“I’ve never been to Bella Coola, but I’ve got some family members and they were locum doctors there for a few years, so I am a bit familiar with the area,” Hayes said. “I’ve spent lots of time in Terrace, Smithers, Tahltan country, but never Bella Coola.”
Hayes said he loves visiting small communities and, in particular, small, Indigenous communities.
Hayes and his wife, Micayla, own a business called the London Chef — a culinary school in Victoria — and escaping to film for the show sometimes feels like a holiday, he joked.
“I feel very at home, and I find I have so much in common with so many of the people there I love it straight away.”
Hayes said his diet centres around wild game, so he finds he has that connection with Indigenous people.
“It’s always so lovely to hear some of the Elders and their stories, lifestyles and all the rest of it.”
Hayes met Napoleon roughly 10 years ago while catering during the filming of another APTN children’s show called Tiga Talk!, where Napoleon was one of the characters.
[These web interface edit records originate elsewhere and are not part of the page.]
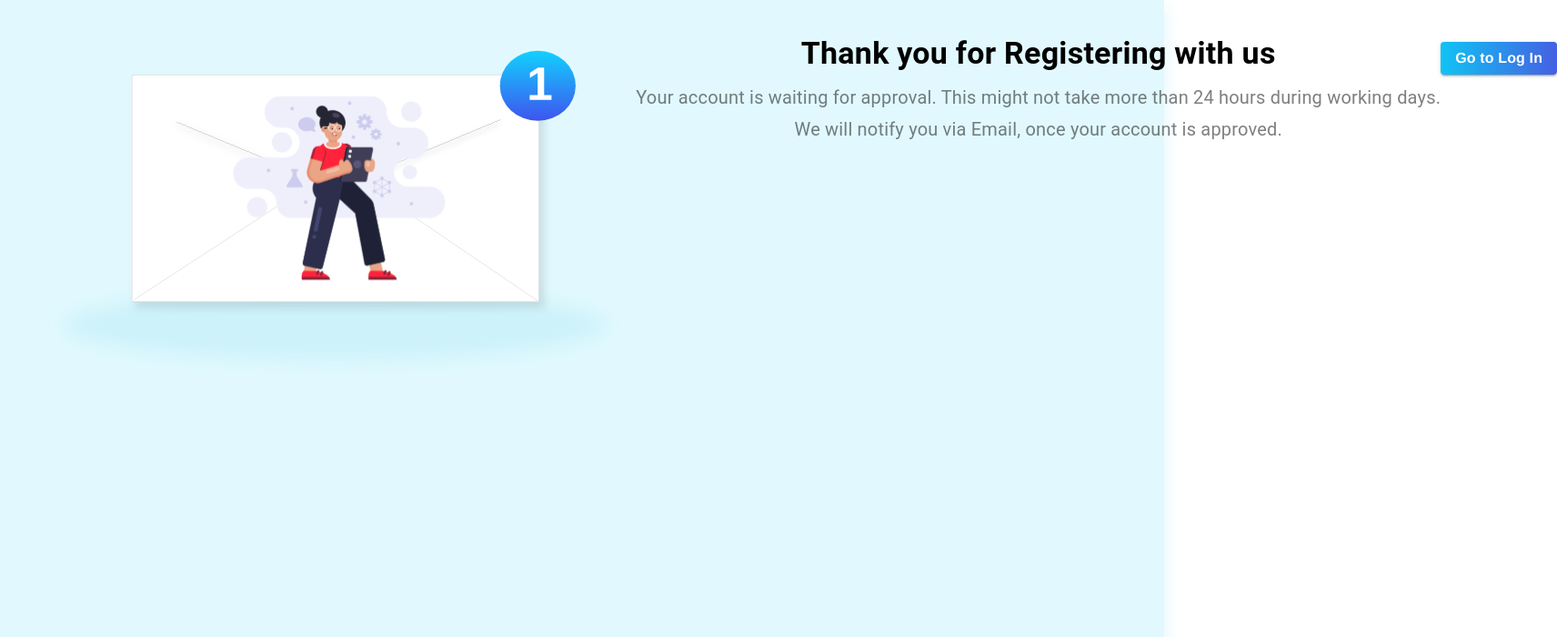
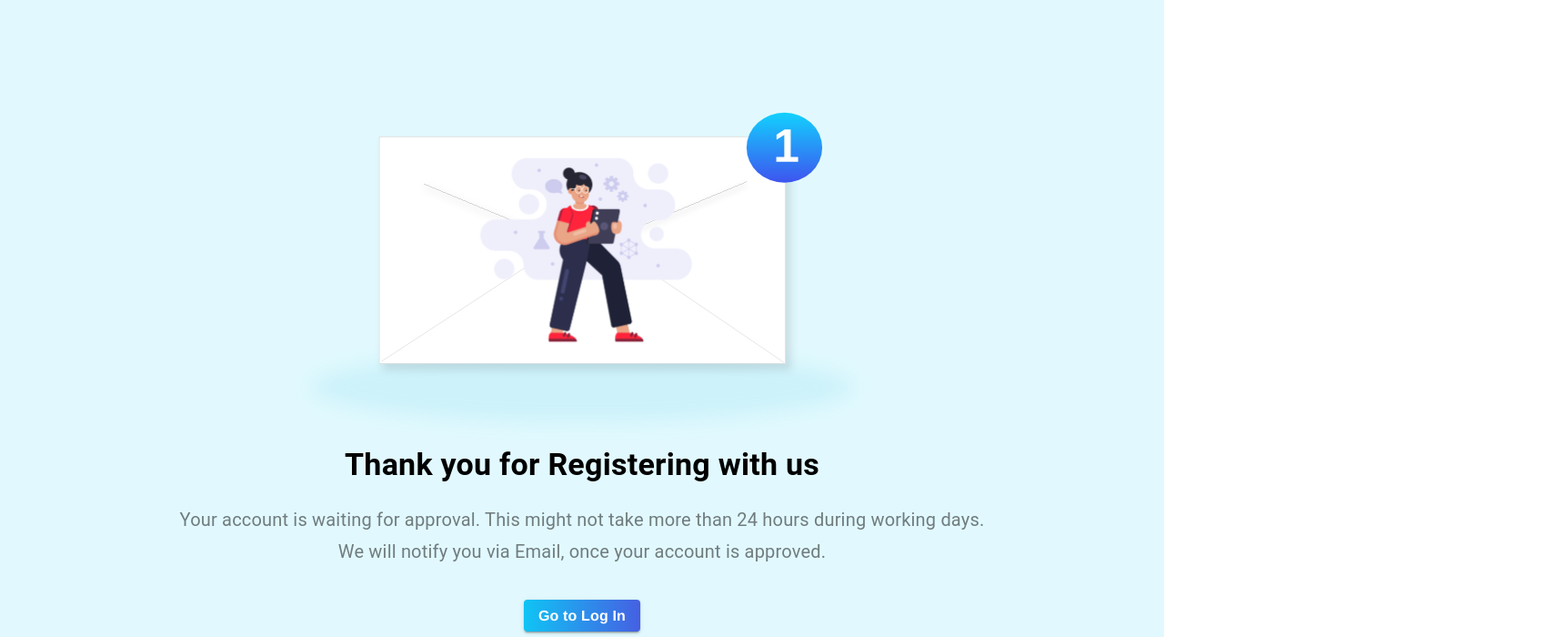
Before and after one commit to pushpak1308/Scrunity_Global, a React (Create React App) app in the folder scrutinyglobal/: page /waiting-screen in a window 1280 px wide. Shown: the top 700 px of the page at 91% size, 1712 px wide, since content can reach past the window. Built offline with nearby package versions, Linux system fonts and the light colour scheme.

Commit message:
required register feilds

```diff
--- a/scrutinyglobal/src/Screens/Auth/StepForm.js
+++ b/scrutinyglobal/src/Screens/Auth/StepForm.js
@@ -85,6 +85,7 @@ const StepForm = ({
           <Grid item xs={12}>
             <MuiTextField
               type="text"
+              required={true}
               value={name}
               defaultValue={reduxData?.name || ""}
               label="Name"
@@ -97,6 +98,7 @@ const StepForm = ({
             <MuiTextField
               type="text"
               value={email}
+              required={true}
               defaultValue={reduxData?.email || ""}
               label="Email"
               onChange={onChangeEmail}
@@ -109,6 +111,7 @@ const StepForm = ({
                 <MuiTextField
                   type="password"
                   value={password}
+                  required={true}
                   label="Password"
                   defaultValue={reduxData?.password || ""}
                   onChange={onChangePassword}
@@ -119,6 +122,7 @@ const StepForm = ({
                 <MuiTextField
                   type="password"
                   value={confirmPassword}
+                  required={true}
                   label="Confirm Password"
                   defaultValue={reduxData?.confirmPassword || ""}
                   onChange={onChangeConfirmPassword}
@@ -149,6 +153,7 @@ const StepForm = ({
           <Grid item xs={12}>
             <MuiDropDown
               value={accountType}
+              required={true}
               defaultValue={reduxData?.accountType || ""}
               onChange={onChangeAccountType}
               options={["Client", "Admin", "Vendor"]}
@@ -161,6 +166,7 @@ const StepForm = ({
             <MuiTextField
               type="text"
               value={number}
+              required={true}
               defaultValue={reduxData?.number || ""}
               label="Number"
               onChange={onChangeNumber}
@@ -170,6 +176,7 @@ const StepForm = ({
           <Grid item xs={12}>
             <MuiTextField
               type="date"
+              required={true}
               value={birthdate}
               label="Birth Date"
               defaultValue={reduxData?.dob || ""}
@@ -204,6 +211,7 @@ const StepForm = ({
           <Grid item xs={12}>
             <MuiTextField
               type="text"
+              required={true}
               value={address}
               label="Address"
               defaultValue={reduxData?.address || ""}
@@ -216,6 +224,7 @@ const StepForm = ({
               <Grid item xs={12} md={6}>
                 <MuiTextField
                   type="text"
+                  required={true}
                   value={city}
                   label="City"
                   defaultValue={reduxData?.city || ""}
@@ -227,6 +236,7 @@ const StepForm = ({
                 <MuiTextField
                   type="text"
                   value={state}
+                  required={true}
                   label="State/Province"
                   defaultValue={reduxData?.state || ""}
                   onChange={onChangeState}
@@ -240,6 +250,7 @@ const StepForm = ({
               <Grid item xs={12} md={6}>
                 <MuiTextField
                   type="text"
+                  required={true}
                   value={zipcode}
                   label="Zip Code"
                   defaultValue={reduxData?.zipcode || ""}
@@ -250,6 +261,7 @@ const StepForm = ({
               <Grid item xs={12} md={6}>
                 <MuiDropDown
                   value={country}
+                  required={true}
                   onChange={onChangeCountry}
                   defaultValue={reduxData?.country || ""}
                   options={countryOptions()} // Example options
@@ -285,6 +297,7 @@ const StepForm = ({
         <Grid container spacing={2}>
           <Grid item xs={12}>
             <MuiDropDown
+              required={true}
               value={profession}
               onChange={onChangeProfession}
               defaultValue={reduxData?.profession || ""}
@@ -298,6 +311,7 @@ const StepForm = ({
           <Grid item xs={12}>
             <MuiTextField
               value={experience}
+              required={true}
               defaultValue={reduxData?.experience || ""}
               onChange={onChangeExperience}
               type="text"
@@ -309,6 +323,7 @@ const StepForm = ({
           <Grid item xs={12}>
             <MuiTextField
               type="text"
+              required={true}
               value={monthlySalary}
               label="Monthly Salary"
               placeholder={"50,000"}
--- a/scrutinyglobal/src/Screens/Auth/Style.css
+++ b/scrutinyglobal/src/Screens/Auth/Style.css
@@ -141,7 +141,6 @@
 .waitingScreen-title {
   font-family: "Arimo";
   font-weight: 600 !important;
-
   text-align: center;
   color: black;
 }
--- a/scrutinyglobal/src/Screens/Auth/WaitingScreen.js
+++ b/scrutinyglobal/src/Screens/Auth/WaitingScreen.js
@@ -10,25 +10,32 @@ const WaitingScreen = () => {
     navigate("/login");
   };
   return (
-    <Grid container className="main-container" direction="column">
-      <Grid item xs={12} md={12}>
+    <Grid
+      container
+      className="main-container"
+      direction="column"
+      justifyContent="center"
+      alignItems="center"
+      style={{ minHeight: "100vh" }}
+    >
+      <Grid item>
         <img src={waitingImage} className="waitingScreen-image" />
       </Grid>
-      <Grid item xs={12} md={12}>
-        <Typography variant="h4" className="waitingScreen-title" gutterbottom>
+      <Grid item>
+        <Typography variant="h4" className="waitingScreen-title" gutterBottom>
           Thank you for Registering with us
         </Typography>
         <Typography
           variant="subtitle1"
           className="waitingScreen-text"
-          gutterbottom
+          gutterBottom
         >
           Your account is waiting for approval. This might not take more than 24
           hours during working days. <br />
           We will notify you via Email, once your account is approved.
         </Typography>
       </Grid>
-      <Grid item xs={12} md={12}>
+      <Grid item>
         <MuiContainedButton
           type={"button"}
           onClickFunction={handleNavigation}
--- a/scrutinyglobal/src/Screens/SuperAdmin/Dashboard.js
+++ b/scrutinyglobal/src/Screens/SuperAdmin/Dashboard.js
@@ -250,13 +250,16 @@ const Dashboard = () => {
       align: "center",
       cellClassName: "dataGrid-cell",
       headerClassName: "dataGrid-header",
-      renderCell: (params) => (
-        <MuiDropDown
-          defaultValue="Vendor"
-          options={["Vendor", "Admin", "Client"]}
-          onChange={onChangeRole}
-        />
-      ),
+      renderCell: (params) => {
+        console.log("hi====", params.row);
+        return (
+          <MuiDropDown
+            defaultValue="Vendor"
+            options={["Vendor", "Admin", "Client"]}
+            onChange={onChangeRole}
+          />
+        );
+      },
     },
     {
       field: "birthdate",
```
“He was walking along getting his garlic bread and lasagna and we started chatting about hunting somehow … he had a prop rifle on his shoulder. The executive producer was standing behind him and heard us chatting about growing up hunting. Art comes from the West Moberly First Nation (in Northern B.C.), and I come from a boarding school in southern England.”
While growing up in very different environments, the similarities between the two stood out to one another.
“We both grew up with a .22 over our shoulder, a couple bullets in our pocket and walking out into the woods to explore,” he said. “And now we’re excellent friends. We hang out together, we hunt together, we share meals together … and that connection all started over hunting.”
In Moosemeat & Marmalade, Hayes explained the vast majority of episodes focus on fishing, foraging, hunting, along with visiting small, local, organic farms.
“That might mean prying an oyster off a rock or shooting a 2,000-pound bull moose,” he said.
“But what we really focus on is taking sustenance from nature and trying to do it in the most ethical way and as conservation-minded as possible.”
He said he loves learning the nuances of hunting, fishing and foraging while visiting different communities, and learning about environmental issues.
Through the show, he said the pair also tries to encourage young people to get outdoors into nature, and promote habitat and wildlife conservation.
“It doesn’t matter your background, race, religion — we try to get young people out harvesting nature and to realize how accessible it is.
“I feel strongly like: if you don’t see it, you have no reason to protect it. That to me is the big thing.”
Season six will premier on APTN in the spring of 2022 across Canada.